Maybe Egyptians? And will it always be Africans?
In response to "never again" - on which we all agree - answers to the problem vary and in the end we give none. Emotion overcomes some, others anger. Reason however must still be part and parcel of our reply.
The European Commission would like a "wide ranging rescue operation". Would this be enough given this phenomenon which will only continue to grow? Eyewitness reports by those rescuing the shipwrecked all agree: as soon as the refugees see a European ship they jump into the water because they know that in Europe we spontaneously help anyone in distress because we are legally obliged to do so and that this is a sailor's duty. And so wouldn't a rescue operation be just one more sign of encouragement to take to the sea in whatever circumstance in order to escape
hell to reach the safety of wealthy Europe?
What should we do?
We certainly shouldn't create another "committee", a European instance that would relieve our conscience but which would settle nothing. We certainly should do everything we can to foil those who make illegal immigration their trade with all the means at our disposal, we should tackle
those who tolerate or facilitate it, and help those who counter it head on. The President of the Italian Council speaks of a "military-humanitarian" operation".
Europe and its Member States have the means as long as they do not give in just to compassion. Help given to the countries of origin and passengers should be conditioned more according to a real effort to counter unscrupulous smugglers. Will the European Union be obliged to go further and use force including in the ports of origin?
Although we can never prevent a mother or father from trying by all possible means to offer a better future to their children as they flee untenable situations, there is already a range of means available to convince them to do so according to a legal path. In the name of "the duty to protect", on which the international community increasingly prides itself, wouldn't it be legitimate for Europe, now that it has become the leading continent in terms of immigration, to police its borders and use every possible means available so that it can avoid a situation in which it simply fishes out the dead from the sea off its coasts? In other words can it not intervene at the point of departure of these suicide boats?

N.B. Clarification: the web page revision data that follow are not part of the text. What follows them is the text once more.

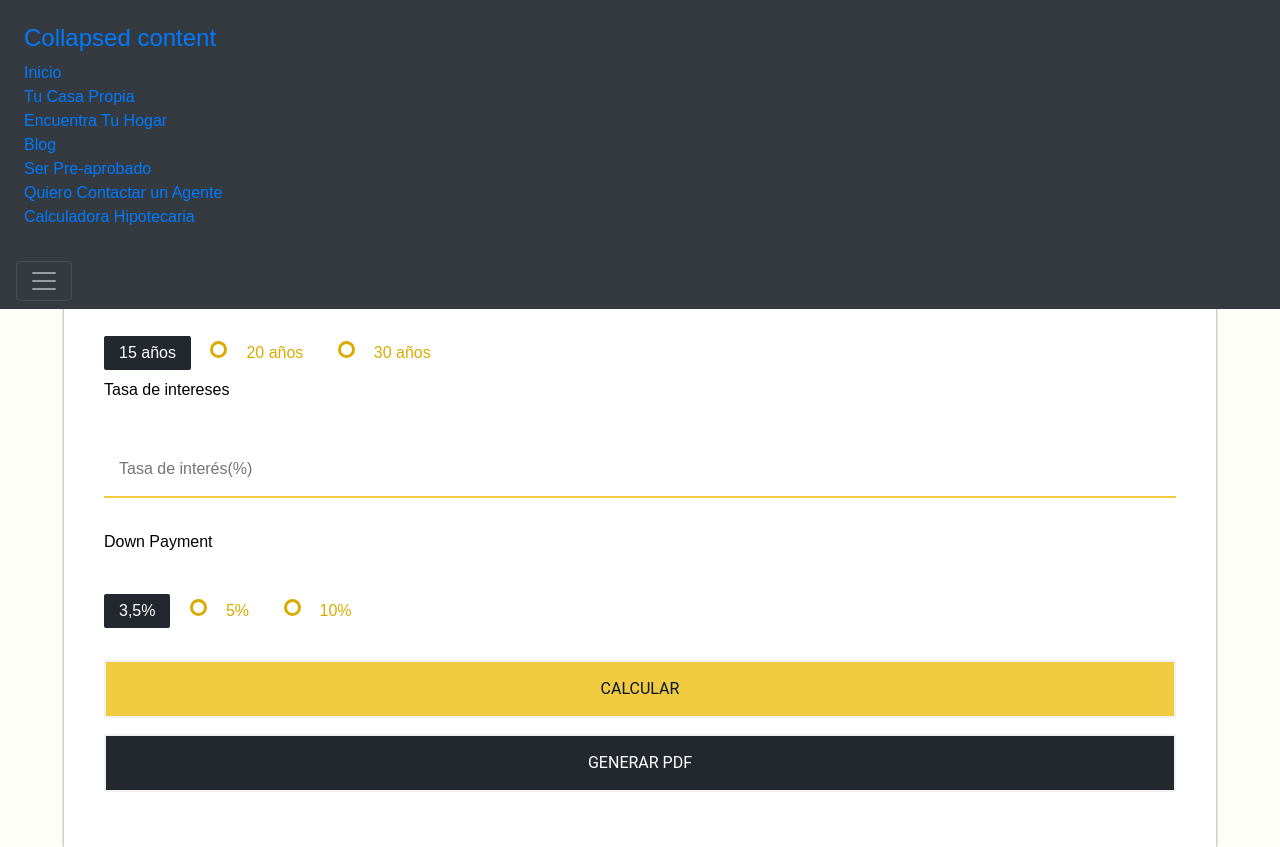
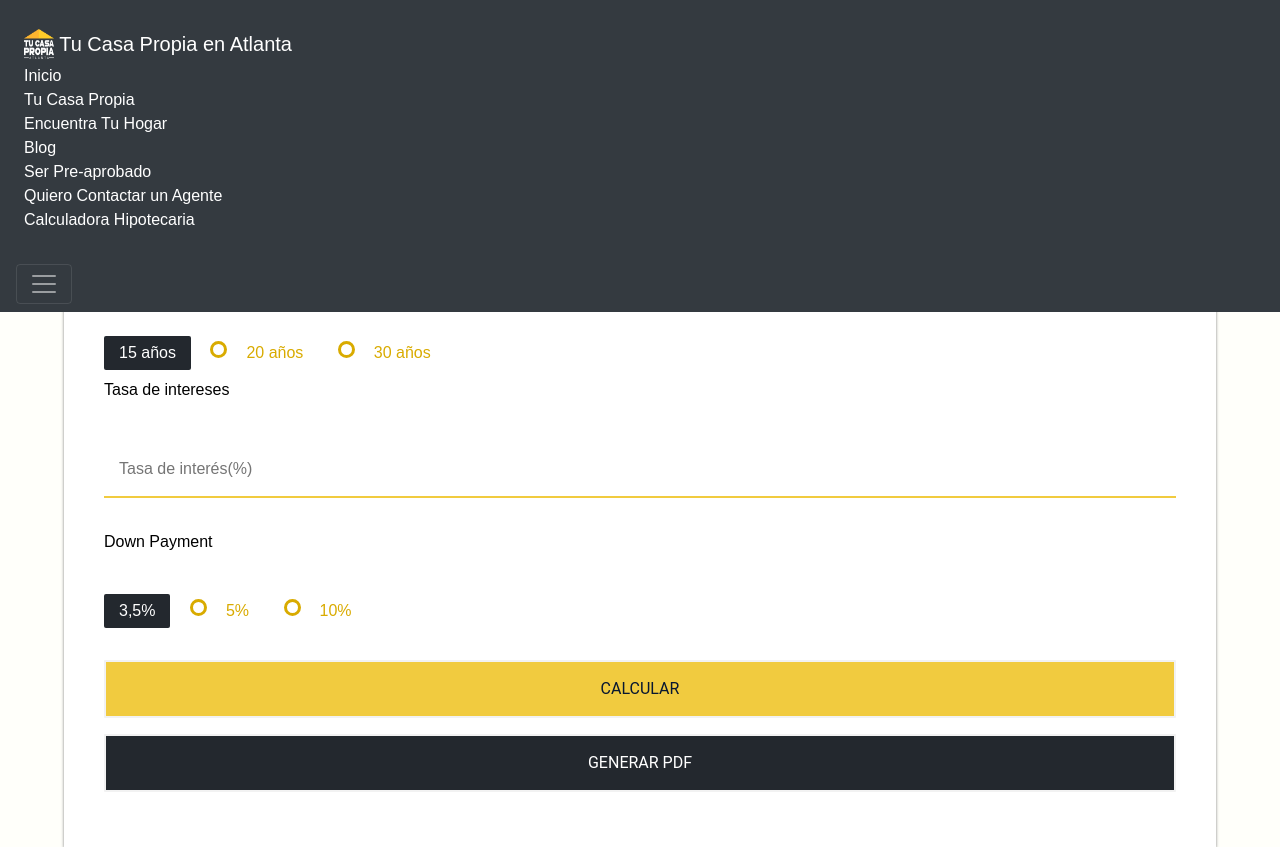
Before and after one commit to johancastillo/html2pdf_project, a PHP site: page / in a window 1280 px wide, after a click that opens the changed part. Shown: the top 847 px of the page. Run offline with PHP 8.4, Linux system fonts and the light colour scheme; data that the repository does not hold is empty; some libraries are stand-ins or nearby versions.

Commit message:
Cambios en el navbar

```diff
--- a/css/estilos.css
+++ b/css/estilos.css
@@ -1,3 +1,7 @@
 body > p{
   margin-top: 50px;
 }
+
+.navegacion a{
+  color: #fff !important;
+}
--- a/index.php
+++ b/index.php
@@ -132,12 +132,16 @@ if( isset($_POST['calcular'])){
 
 <body>
   <!-- Navbar -->
-  <div class="fixed-top">
+  <div class="fixed-top navegacion">
   <div class="collapse" id="navbarToggleExternalContent">
     <div class="bg-dark p-4">
-      <h5 class="text-white h4"><a href="#">Collapsed content</a></h5>
-      <span class="text-white"><a href="http://tucasapropiaenatlanta.com/">Inicio</a></span><br>
-      <span class="text-white"><a href="http://tucasapropiaenatlanta.com/tucasapropia/">Tu Casa Propia</a></span><br>
+      <a class="navbar-brand" href="#">
+        <img src="img/logo-casa.png" width="30" height="30" class="d-inline-block align-top" alt="" loading="lazy">
+          Tu Casa Propia en Atlanta
+      </a>
+      <br>
+      <span><a href="http://tucasapropiaenatlanta.com/">Inicio</a></span><br>
+      <span><a href="http://tucasapropiaenatlanta.com/tucasapropia/">Tu Casa Propia</a></span><br>
       <span class="text-white"><a href="http://tucasapropiaenatlanta.com/category/inmuebles/">Encuentra Tu Hogar</a></span><br>
       <span class="text-white"><a href="http://tucasapropiaenatlanta.com/category/blog/">Blog</a></span><br>
       <span class="text-white"><a href="http://tucasapropiaenatlanta.com/ser-pre-aprobado/">Ser Pre-aprobado</a></span><br>
```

The European Union cannot simply improve its maritime surveillance, increase Frontex staff, the European border agency that is far from the borders in question or try to step up competences that are difficult to implement. Could it not design a military/civilian operation like the one it successfully implemented against piracy off the coast of Somalia? Could it not dismantle the network of smugglers and illegal employers who reduce these unfortunate people to slavery as they embark on unseaworthy vessels en route for the European Eldorado?
A true strategy includes all of Europe and not just the 10 Member States which host 90% of the asylum seekers. The latter must combine a mix of humanitarian aid and support to development; however it must not neglect the fight to counter the employers of illegal labour and in a second phase counter their suppliers and their accomplices.